### Work required
Give back the records in full, with every line exactly as it was.

### Web document revisions
****

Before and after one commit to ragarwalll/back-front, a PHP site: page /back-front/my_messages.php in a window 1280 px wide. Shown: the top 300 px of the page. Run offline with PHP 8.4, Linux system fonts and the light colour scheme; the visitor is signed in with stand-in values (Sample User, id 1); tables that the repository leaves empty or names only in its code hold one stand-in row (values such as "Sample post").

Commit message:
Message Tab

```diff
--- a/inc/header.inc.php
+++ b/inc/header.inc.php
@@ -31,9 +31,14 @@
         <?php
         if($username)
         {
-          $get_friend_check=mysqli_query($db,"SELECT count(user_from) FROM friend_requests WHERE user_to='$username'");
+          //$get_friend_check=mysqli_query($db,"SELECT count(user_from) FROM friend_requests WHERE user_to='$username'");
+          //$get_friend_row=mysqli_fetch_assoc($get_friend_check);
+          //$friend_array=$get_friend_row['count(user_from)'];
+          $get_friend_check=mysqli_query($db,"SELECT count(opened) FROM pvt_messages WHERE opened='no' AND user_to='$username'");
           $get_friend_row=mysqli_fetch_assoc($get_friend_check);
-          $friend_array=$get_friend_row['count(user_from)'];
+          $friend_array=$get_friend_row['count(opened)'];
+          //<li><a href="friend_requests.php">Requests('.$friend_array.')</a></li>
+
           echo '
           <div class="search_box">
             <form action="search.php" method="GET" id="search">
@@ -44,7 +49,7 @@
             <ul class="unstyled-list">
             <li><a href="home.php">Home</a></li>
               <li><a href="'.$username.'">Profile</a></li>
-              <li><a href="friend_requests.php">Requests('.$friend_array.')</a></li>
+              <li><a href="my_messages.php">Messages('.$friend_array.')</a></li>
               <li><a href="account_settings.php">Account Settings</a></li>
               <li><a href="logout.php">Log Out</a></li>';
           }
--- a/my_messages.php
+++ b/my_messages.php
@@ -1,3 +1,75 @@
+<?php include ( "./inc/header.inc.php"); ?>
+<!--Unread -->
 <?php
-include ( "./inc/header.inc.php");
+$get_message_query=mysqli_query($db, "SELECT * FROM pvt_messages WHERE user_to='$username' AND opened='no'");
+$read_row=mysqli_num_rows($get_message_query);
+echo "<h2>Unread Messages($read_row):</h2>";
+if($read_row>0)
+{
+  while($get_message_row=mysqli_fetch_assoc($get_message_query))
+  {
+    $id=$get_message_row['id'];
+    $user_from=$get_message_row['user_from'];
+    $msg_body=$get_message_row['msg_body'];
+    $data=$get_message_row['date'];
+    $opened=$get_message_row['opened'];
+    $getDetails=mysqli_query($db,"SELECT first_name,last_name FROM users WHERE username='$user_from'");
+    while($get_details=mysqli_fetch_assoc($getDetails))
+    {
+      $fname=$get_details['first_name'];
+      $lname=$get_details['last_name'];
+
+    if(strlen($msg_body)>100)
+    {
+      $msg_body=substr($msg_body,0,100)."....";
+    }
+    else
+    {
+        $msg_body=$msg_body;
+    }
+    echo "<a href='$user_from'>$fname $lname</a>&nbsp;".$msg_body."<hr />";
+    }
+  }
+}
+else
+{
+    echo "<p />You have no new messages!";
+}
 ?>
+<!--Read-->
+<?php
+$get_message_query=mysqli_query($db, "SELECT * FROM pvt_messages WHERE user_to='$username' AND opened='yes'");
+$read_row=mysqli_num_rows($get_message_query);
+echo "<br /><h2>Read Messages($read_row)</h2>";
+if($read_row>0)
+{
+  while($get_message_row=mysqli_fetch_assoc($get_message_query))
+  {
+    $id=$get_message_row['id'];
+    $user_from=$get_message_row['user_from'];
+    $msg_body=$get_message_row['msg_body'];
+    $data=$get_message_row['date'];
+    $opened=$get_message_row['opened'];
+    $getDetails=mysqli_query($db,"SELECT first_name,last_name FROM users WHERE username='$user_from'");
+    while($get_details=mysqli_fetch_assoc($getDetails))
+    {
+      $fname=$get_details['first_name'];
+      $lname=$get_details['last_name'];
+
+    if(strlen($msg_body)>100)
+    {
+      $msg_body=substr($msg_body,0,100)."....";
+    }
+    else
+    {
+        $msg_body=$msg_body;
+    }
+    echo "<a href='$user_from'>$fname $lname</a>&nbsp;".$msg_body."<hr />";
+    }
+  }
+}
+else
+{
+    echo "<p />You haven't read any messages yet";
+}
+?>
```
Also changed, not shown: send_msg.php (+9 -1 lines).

****

### Reply
Before and after one commit to ragarwalll/back-front, a PHP site: page /back-front/my_messages.php in a window 1280 px wide. Shown: the top 300 px of the page. Run offline with PHP 8.4, Linux system fonts and the light colour scheme; the visitor is signed in with stand-in values (Sample User, id 1); tables that the repository leaves empty or names only in its code hold one stand-in row (values such as "Sample post").

Commit message:
Message Tab

```diff
--- a/inc/header.inc.php
+++ b/inc/header.inc.php
@@ -31,9 +31,14 @@
         <?php
         if($username)
         {
-          $get_friend_check=mysqli_query($db,"SELECT count(user_from) FROM friend_requests WHERE user_to='$username'");
+          //$get_friend_check=mysqli_query($db,"SELECT count(user_from) FROM friend_requests WHERE user_to='$username'");
+          //$get_friend_row=mysqli_fetch_assoc($get_friend_check);
+          //$friend_array=$get_friend_row['count(user_from)'];
+          $get_friend_check=mysqli_query($db,"SELECT count(opened) FROM pvt_messages WHERE opened='no' AND user_to='$username'");
           $get_friend_row=mysqli_fetch_assoc($get_friend_check);
-          $friend_array=$get_friend_row['count(user_from)'];
+          $friend_array=$get_friend_row['count(opened)'];
+          //<li><a href="friend_requests.php">Requests('.$friend_array.')</a></li>
+
           echo '
           <div class="search_box">
             <form action="search.php" method="GET" id="search">
@@ -44,7 +49,7 @@
             <ul class="unstyled-list">
             <li><a href="home.php">Home</a></li>
               <li><a href="'.$username.'">Profile</a></li>
-              <li><a href="friend_requests.php">Requests('.$friend_array.')</a></li>
+              <li><a href="my_messages.php">Messages('.$friend_array.')</a></li>
               <li><a href="account_settings.php">Account Settings</a></li>
               <li><a href="logout.php">Log Out</a></li>';
           }
--- a/my_messages.php
+++ b/my_messages.php
@@ -1,3 +1,75 @@
+<?php include ( "./inc/header.inc.php"); ?>
+<!--Unread -->
 <?php
-include ( "./inc/header.inc.php");
+$get_message_query=mysqli_query($db, "SELECT * FROM pvt_messages WHERE user_to='$username' AND opened='no'");
+$read_row=mysqli_num_rows($get_message_query);
+echo "<h2>Unread Messages($read_row):</h2>";
+if($read_row>0)
+{
+  while($get_message_row=mysqli_fetch_assoc($get_message_query))
+  {
+    $id=$get_message_row['id'];
+    $user_from=$get_message_row['user_from'];
+    $msg_body=$get_message_row['msg_body'];
+    $data=$get_message_row['date'];
+    $opened=$get_message_row['opened'];
+    $getDetails=mysqli_query($db,"SELECT first_name,last_name FROM users WHERE username='$user_from'");
+    while($get_details=mysqli_fetch_assoc($getDetails))
+    {
+      $fname=$get_details['first_name'];
+      $lname=$get_details['last_name'];
+
+    if(strlen($msg_body)>100)
+    {
+      $msg_body=substr($msg_body,0,100)."....";
+    }
+    else
+    {
+        $msg_body=$msg_body;
+    }
+    echo "<a href='$user_from'>$fname $lname</a>&nbsp;".$msg_body."<hr />";
+    }
+  }
+}
+else
+{
+    echo "<p />You have no new messages!";
+}
 ?>
+<!--Read-->
+<?php
+$get_message_query=mysqli_query($db, "SELECT * FROM pvt_messages WHERE user_to='$username' AND opened='yes'");
+$read_row=mysqli_num_rows($get_message_query);
+echo "<br /><h2>Read Messages($read_row)</h2>";
+if($read_row>0)
+{
+  while($get_message_row=mysqli_fetch_assoc($get_message_query))
+  {
+    $id=$get_message_row['id'];
+    $user_from=$get_message_row['user_from'];
+    $msg_body=$get_message_row['msg_body'];
+    $data=$get_message_row['date'];
+    $opened=$get_message_row['opened'];
+    $getDetails=mysqli_query($db,"SELECT first_name,last_name FROM users WHERE username='$user_from'");
+    while($get_details=mysqli_fetch_assoc($getDetails))
+    {
+      $fname=$get_details['first_name'];
+      $lname=$get_details['last_name'];
+
+    if(strlen($msg_body)>100)
+    {
+      $msg_body=substr($msg_body,0,100)."....";
+    }
+    else
+    {
+        $msg_body=$msg_body;
+    }
+    echo "<a href='$user_from'>$fname $lname</a>&nbsp;".$msg_body."<hr />";
+    }
+  }
+}
+else
+{
+    echo "<p />You haven't read any messages yet";
+}
+?>
```
Also changed, not shown: send_msg.php (+9 -1 lines).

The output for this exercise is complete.